Since Demetrius only has two lines throughout the entire first act, it shows that he can't stand up for himself, likewise, this lack of speech displays his lack of self-confidence and image: “Relent, sweet Hermia, and, Lysander, yield Thy crazed title to my certain right” (Demetrius, 1.1.93-94). Demetrius believes that since he has Egeus' approval, that Hermia should relinquish to him and states that Lysander is going against his privilege.

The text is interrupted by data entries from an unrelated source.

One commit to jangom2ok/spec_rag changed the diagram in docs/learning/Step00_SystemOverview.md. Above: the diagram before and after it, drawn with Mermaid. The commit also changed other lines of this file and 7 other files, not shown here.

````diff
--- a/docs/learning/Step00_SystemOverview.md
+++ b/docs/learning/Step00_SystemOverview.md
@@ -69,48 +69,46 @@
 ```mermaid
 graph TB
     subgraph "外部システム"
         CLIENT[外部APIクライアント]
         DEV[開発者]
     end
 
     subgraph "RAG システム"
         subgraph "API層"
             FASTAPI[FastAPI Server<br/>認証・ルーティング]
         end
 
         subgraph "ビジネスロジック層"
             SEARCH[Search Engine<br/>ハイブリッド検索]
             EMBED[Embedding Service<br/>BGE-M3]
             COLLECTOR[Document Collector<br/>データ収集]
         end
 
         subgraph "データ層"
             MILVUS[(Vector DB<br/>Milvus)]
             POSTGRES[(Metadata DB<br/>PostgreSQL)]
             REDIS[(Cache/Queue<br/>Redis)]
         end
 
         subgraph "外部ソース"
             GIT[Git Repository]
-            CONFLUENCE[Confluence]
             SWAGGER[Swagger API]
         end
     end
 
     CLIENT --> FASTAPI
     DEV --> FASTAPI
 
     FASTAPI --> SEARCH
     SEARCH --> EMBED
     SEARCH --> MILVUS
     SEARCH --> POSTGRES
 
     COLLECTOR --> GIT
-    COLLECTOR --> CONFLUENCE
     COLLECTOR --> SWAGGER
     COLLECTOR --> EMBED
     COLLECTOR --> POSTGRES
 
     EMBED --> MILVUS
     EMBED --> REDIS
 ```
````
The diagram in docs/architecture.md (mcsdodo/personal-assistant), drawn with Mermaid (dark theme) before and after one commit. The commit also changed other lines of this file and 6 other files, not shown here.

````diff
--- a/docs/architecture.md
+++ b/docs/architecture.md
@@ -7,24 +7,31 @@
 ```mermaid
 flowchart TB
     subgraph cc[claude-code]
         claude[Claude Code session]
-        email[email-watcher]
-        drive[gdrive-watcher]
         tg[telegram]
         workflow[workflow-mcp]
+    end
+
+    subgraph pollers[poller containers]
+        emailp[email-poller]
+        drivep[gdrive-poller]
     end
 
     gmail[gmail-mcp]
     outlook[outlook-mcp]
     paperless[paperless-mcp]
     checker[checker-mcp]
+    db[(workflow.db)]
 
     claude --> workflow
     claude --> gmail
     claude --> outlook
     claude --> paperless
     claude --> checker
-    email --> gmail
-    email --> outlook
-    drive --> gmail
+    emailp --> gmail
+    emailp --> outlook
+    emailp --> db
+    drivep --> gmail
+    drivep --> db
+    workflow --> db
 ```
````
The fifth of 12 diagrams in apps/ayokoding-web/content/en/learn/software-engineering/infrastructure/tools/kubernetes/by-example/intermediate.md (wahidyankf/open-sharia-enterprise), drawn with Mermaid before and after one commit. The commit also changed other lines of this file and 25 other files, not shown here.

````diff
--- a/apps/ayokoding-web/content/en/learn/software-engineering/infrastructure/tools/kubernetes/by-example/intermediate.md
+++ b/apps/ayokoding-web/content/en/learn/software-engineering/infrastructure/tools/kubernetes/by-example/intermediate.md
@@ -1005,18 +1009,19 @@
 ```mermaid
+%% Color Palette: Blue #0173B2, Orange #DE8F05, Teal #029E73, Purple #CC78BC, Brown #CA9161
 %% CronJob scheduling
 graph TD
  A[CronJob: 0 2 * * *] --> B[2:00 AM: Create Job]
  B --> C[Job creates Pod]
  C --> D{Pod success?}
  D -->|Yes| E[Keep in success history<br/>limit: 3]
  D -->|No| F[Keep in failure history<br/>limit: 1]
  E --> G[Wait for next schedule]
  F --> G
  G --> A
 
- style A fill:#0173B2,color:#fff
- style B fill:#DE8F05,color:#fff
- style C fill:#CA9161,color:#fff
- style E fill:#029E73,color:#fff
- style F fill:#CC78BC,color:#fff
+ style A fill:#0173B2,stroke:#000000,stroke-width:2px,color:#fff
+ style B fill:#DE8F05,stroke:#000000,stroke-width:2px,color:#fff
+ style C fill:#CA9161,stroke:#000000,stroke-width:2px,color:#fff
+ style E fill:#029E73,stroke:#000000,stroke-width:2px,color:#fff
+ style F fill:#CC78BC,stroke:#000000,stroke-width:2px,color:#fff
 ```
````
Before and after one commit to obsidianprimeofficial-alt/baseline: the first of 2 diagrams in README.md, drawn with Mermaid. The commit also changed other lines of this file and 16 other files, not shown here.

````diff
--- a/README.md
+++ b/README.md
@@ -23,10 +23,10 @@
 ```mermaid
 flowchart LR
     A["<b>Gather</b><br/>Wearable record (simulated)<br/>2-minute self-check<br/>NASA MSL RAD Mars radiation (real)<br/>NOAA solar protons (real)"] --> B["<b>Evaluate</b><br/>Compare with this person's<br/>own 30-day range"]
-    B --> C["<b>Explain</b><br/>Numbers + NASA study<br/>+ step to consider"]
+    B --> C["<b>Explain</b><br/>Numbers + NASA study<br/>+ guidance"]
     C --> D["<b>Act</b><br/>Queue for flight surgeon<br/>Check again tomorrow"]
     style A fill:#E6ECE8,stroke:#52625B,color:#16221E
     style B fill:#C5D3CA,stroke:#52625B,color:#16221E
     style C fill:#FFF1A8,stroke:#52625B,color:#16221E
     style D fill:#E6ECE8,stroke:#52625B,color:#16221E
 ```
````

Demetrius takes advantage of his stature by claiming Hermia as a r...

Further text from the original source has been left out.